Cape Cod needs to clean up its water. The solutions could cost billions – WBUR Boston | Scientific American

The northern tip of Cape Cod, Masschusetts from the air (Courtesy of NASA Johnson CC BY-NC 2.0 DEED via Flickr).

It’s a critical moment for Cape Cod. The Cape has more than 550 miles of coastline, at least 890 freshwater ponds and 53 small saltwater bays bordering the ocean. That water is the Cape’s raison d’être: residents and visitors use it for swimming, boating and fishing, and it forms the backbone of the region’s $1.4 billion tourism industry. Now Cape Cod communities are scrambling for solutions before their ecosystems, economies and property values collapse….
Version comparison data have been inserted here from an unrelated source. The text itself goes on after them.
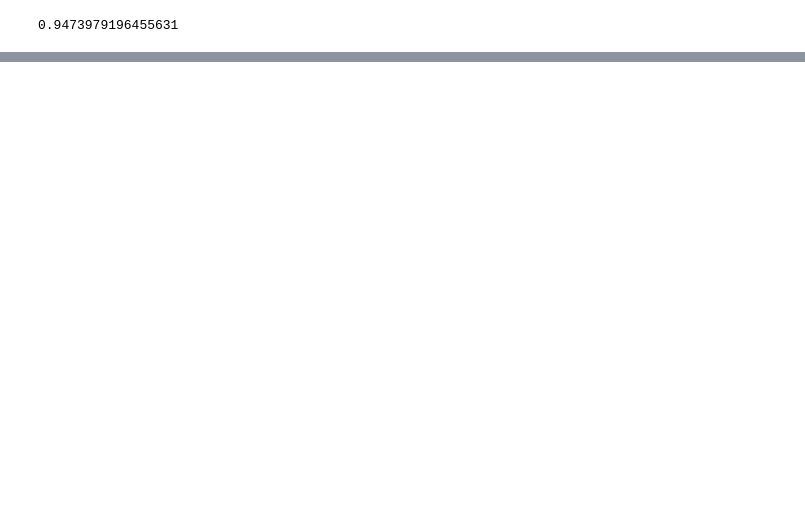
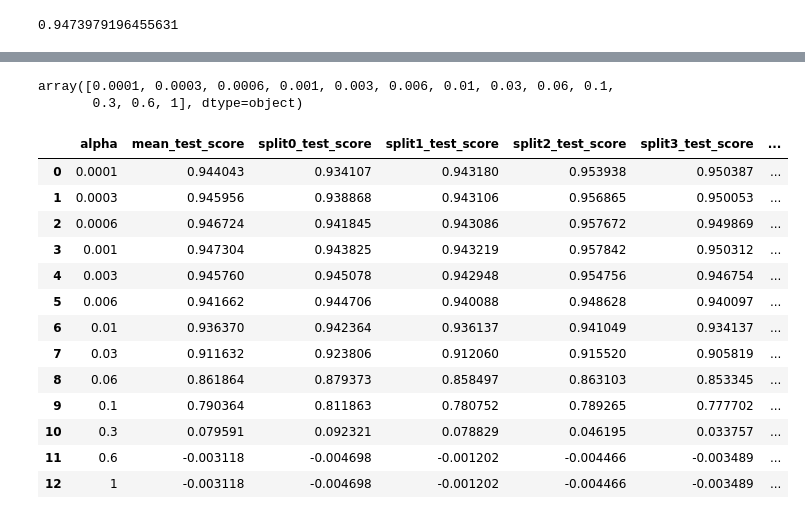
Before and after one commit to nikita-agrawal/Ames-Housing-Analysis, a Jupyter notebook: Hayden/lasso_final.ipynb, the cells around one changed output, grey strips where cells are left out. Saved outputs shown, nothing was run; the diff lists cells and outputs as text; code cells hidden in the pictures; blank space fills up the shorter version.

```diff
--- a/Hayden/lasso_final.ipynb
+++ b/Hayden/lasso_final.ipynb
@@ -132,0 +159,31 @@ list(test.columns)
+# %%
+clf_old.cv_results_['param_alpha'].data
+# %% [output]
+array([0.0001, 0.0003, 0.0006, 0.001, 0.003, 0.006, 0.01, 0.03, 0.06, 0.1,
+       0.3, 0.6, 1], dtype=object)
+# %%
+cv_old_df = pd.DataFrame({'alpha':clf_old.cv_results_['param_alpha'].data,
+                     'mean_test_score':clf_old.cv_results_['mean_test_score'],
+                      'split0_test_score':clf_old.cv_results_['split0_test_score'],
+                      'split1_test_score':clf_old.cv_results_['split1_test_score'],
+                      'split2_test_score':clf_old.cv_results_['split2_test_score'],
+                      'split3_test_score':clf_old.cv_results_['split3_test_score'],
+                      'split4_test_score':clf_old.cv_results_['split4_test_score'],
+
+                     })
+cv_old_df
+# %% [output]
+|  | alpha | mean_test_score | split0_test_score | split1_test_score | split2_test_score | split3_test_score | ... |
+| 0 | 0.0001 | 0.944043 | 0.934107 | 0.943180 | 0.953938 | 0.950387 | ... |
+| 1 | 0.0003 | 0.945956 | 0.938868 | 0.943106 | 0.956865 | 0.950053 | ... |
+| 2 | 0.0006 | 0.946724 | 0.941845 | 0.943086 | 0.957672 | 0.949869 | ... |
+| 3 | 0.001 | 0.947304 | 0.943825 | 0.943219 | 0.957842 | 0.950312 | ... |
+| 4 | 0.003 | 0.945760 | 0.945078 | 0.942948 | 0.954756 | 0.946754 | ... |
+| 5 | 0.006 | 0.941662 | 0.944706 | 0.940088 | 0.948628 | 0.940097 | ... |
+| 6 | 0.01 | 0.936370 | 0.942364 | 0.936137 | 0.941049 | 0.934137 | ... |
+| 7 | 0.03 | 0.911632 | 0.923806 | 0.912060 | 0.915520 | 0.905819 | ... |
+| 8 | 0.06 | 0.861864 | 0.879373 | 0.858497 | 0.863103 | 0.853345 | ... |
+| 9 | 0.1 | 0.790364 | 0.811863 | 0.780752 | 0.789265 | 0.777702 | ... |
+| 10 | 0.3 | 0.079591 | 0.092321 | 0.078829 | 0.046195 | 0.033757 | ... |
+| 11 | 0.6 | -0.003118 | -0.004698 | -0.001202 | -0.004466 | -0.003489 | ... |
+| 12 | 1 | -0.003118 | -0.004698 | -0.001202 | -0.004466 | -0.003489 | ... |
```
Also changed, not shown: parts of 16 cells of this notebook, 1 other file.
We Traced the Forever Chemicals Getting Into Ocean Ecosystems – the Conversation

Biscayne Bay (by Shaun Wolfe, National Park Service, public domain).
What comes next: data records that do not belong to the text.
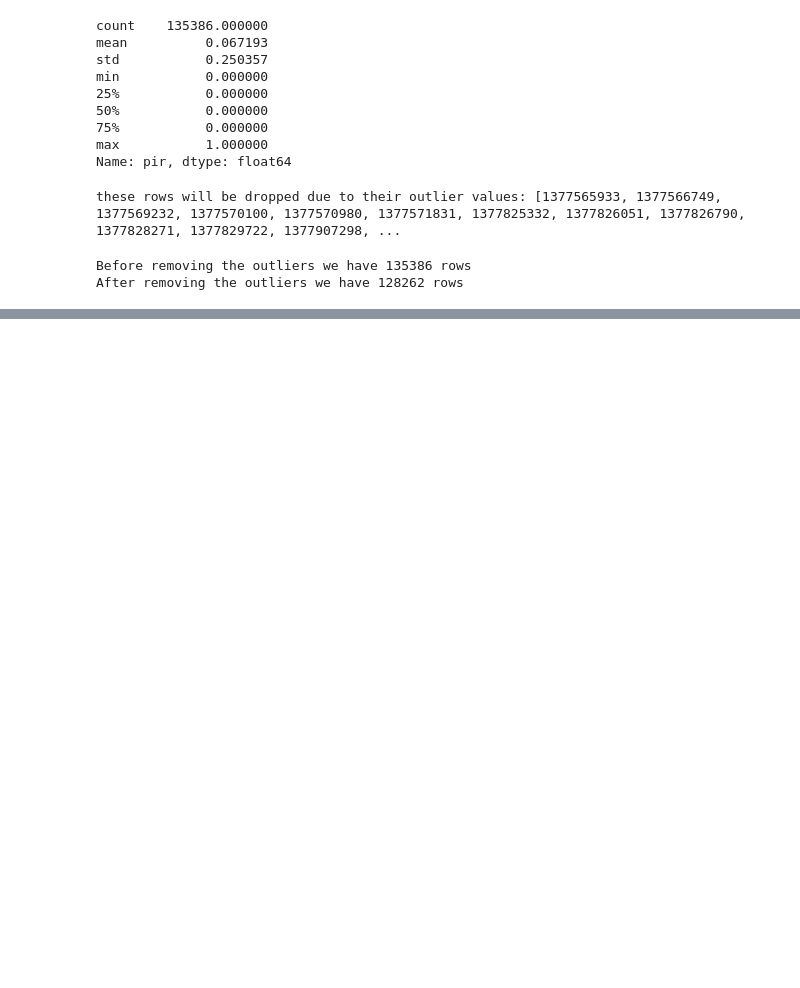
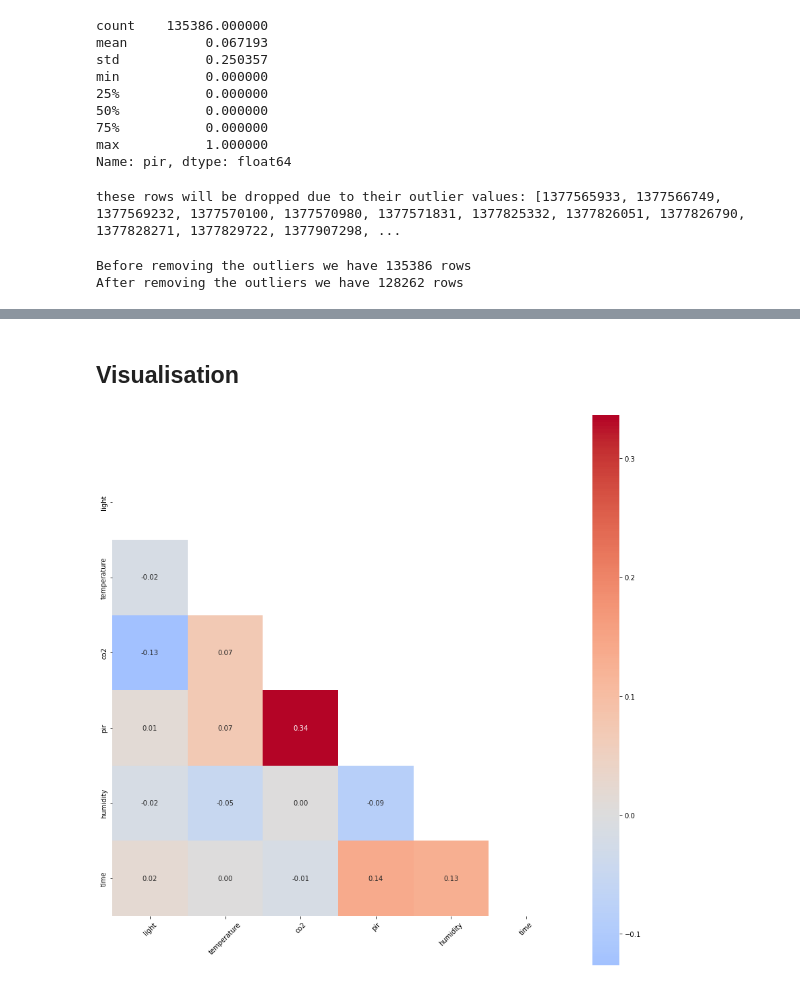
Before and after one commit to ziadhegazi/Intro-to-Artifictial-Intelligence, a Jupyter notebook: Final Project/smartbuilding.ipynb, the cells around one changed output, grey strips where cells are left out. Saved outputs shown, nothing was run; the diff lists cells and outputs as text; code cells hidden in the pictures; blank space fills up the shorter version.

Commit message:
data visualisation

```diff
--- a/Final Project/smartbuilding.ipynb
+++ b/Final Project/smartbuilding.ipynb
@@ -120,14 +108,8 @@ print("these rows will be dropped due to their outlier values: {} ".format(outli
 these rows will be dropped due to their outlier values: [1377565933, 1377566749, 1377569232, 1377570100, 1377570980, 1377571831, 1377825332, 1377826051, 1377826790, 1377828271, 1377829722, 1377907298, ...
 # %%
 print("Before removing the outliers we have {} rows".format(len(data)))
-data = data.drop(outliers_to_drop, axis=0).reset_index(drop=True)
+data = data.drop(outliers_to_drop, axis=0)
 print("After removing the outliers we have {} rows".format(len(data)))
 # %% [output]
 Before removing the outliers we have 135386 rows
 After removing the outliers we have 128262 rows
-# %%
-import datetime
-
-
-datetime = datetime.datetime.fromtimestamp(1377299108)
-datetime
@@ -135,0 +116,12 @@ datetime.datetime(2013, 8, 24, 1, 5, 8)
+# %%
+import datetime
+
+
+# datetime = datetime.datetime.fromtimestamp(1377299108).strftime("%A %H")
+# print(datetime)
+data[["weekday", "time"]] = 0
+for i in range(len(data)):
+    x = data.iloc[i].name
+    # print(type(x))
+    data["weekday"][x] = datetime.datetime.fromtimestamp(x).strftime("%A")
+    data["time"][x] = int(datetime.datetime.fromtimestamp(x).strftime("%H%M"))
@@ -135,0 +138,15 @@ datetime.datetime(2013, 8, 24, 1, 5, 8)
+# %% [markdown]
+## Visualisation
+# %%
+def dataCorr(data):
+    data_corr = data.corr()
+    mask = np.zeros_like(data_corr)
+    mask[np.triu_indices_from(mask)] = True
+    plt.subplots(figsize=(15, 15))
+    dataplot = sns.heatmap(data_corr, annot=True, cmap="coolwarm", mask=mask, center=0, square=True, fmt=".2f")
+    plt.xticks(rotation = 45)
+    plt.show()
+
+dataCorr(data)
+# %% [output]
+[figure, added]
```
Also changed, not shown: parts of 14 cells of this notebook.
PFAS, the “forever chemicals” that have been raising health concerns across the country, are not just a problem in drinking water. As these chemicals leach out of failing septic systems and landfills and wash off airport runways and farm fields, they can end up in streams that ultimately discharge into ocean ecosystems where fish, dolphins, manatees, sharks and other marine species live…

Oil spill tops 1 million gallons, threatens Gulf of Mexico wildlife – the Washington Post
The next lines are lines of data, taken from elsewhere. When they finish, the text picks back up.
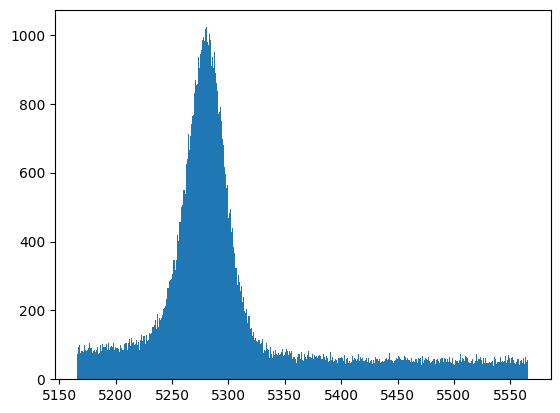
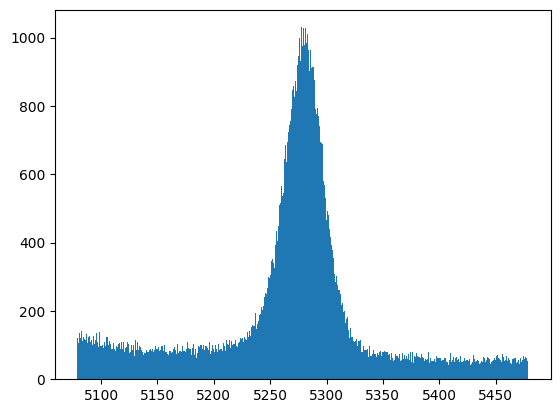
The change to this notebook cell's code, shown as a diff; its figure went from the first image to the second:
--- before
+++ after
@@ -1,2 +1,2 @@
-plt.hist(data_array, range=(5166,5566),bins=500)
+plt.hist(data_array, range=(5079,5479),bins=500)
 plt.show()

Commit: Updated Jupyter notebook with basic data selection script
Plaquemine Parish. 1998 (by Dr. Terry McTigue, courtesy of NOAA CC BY 2.0 DEED via FLickr).

Skimming vessels are working to contain and recover oil from a spill in the Gulf of Mexico off the Louisiana coast, which the U.S. Coast Guard on Tuesday estimated to be at least 1.1 million gallons. The spill was discovered Thursday near a 67-mile pipeline operated by the Main Pass Oil Gathering Co., owned by Houston-based Third Coast Infrastructure, and the Coast Guard said it was still reviewing whether that pipeline was the source of the contamination…

Groundwater a significant source of pollution on Great Barrier Reef, study shows – the Guardian

The Great Barrier Reef, (by Steve Parish courtesy of Lock the Gate Alliance CC BY 2.0 DEED via Flickr).

Scientists say they have discovered large flows of pollution are reaching the Great Barrier Reef after soaking into underground water, a finding that could have implications for policymakers focused on cutting pollution from river catchments. The new research claims almost a third of dissolved inorganic nitrogen and two-thirds of dissolved inorganic phosphorus in the reef’s waters are coming from underground sources – an amount previously undocumented…

The race to defuse an oil ‘time bomb’ disaster threatening the Red Sea – Grist Magazine

A 1992 file photo of FSO Safer off the coast of Yemen (by Maasmond Maritime/Piet Sinke CC BY-NC-SA 2.0via Flickr).

Ten days ago, the crew of a ship called the Nautica lifted anchor in Djibouti and motored north in the Red Sea. Two tugboats met the vessel about five and a half miles off the coast of Yemen, then guided it into place alongside the FSO Safer, a crumbling, abandoned oil tanker thought to hold 1 million barrels of crude.

Thus began an operation that’s the ecological equivalent of placing the pin back into a hand grenade…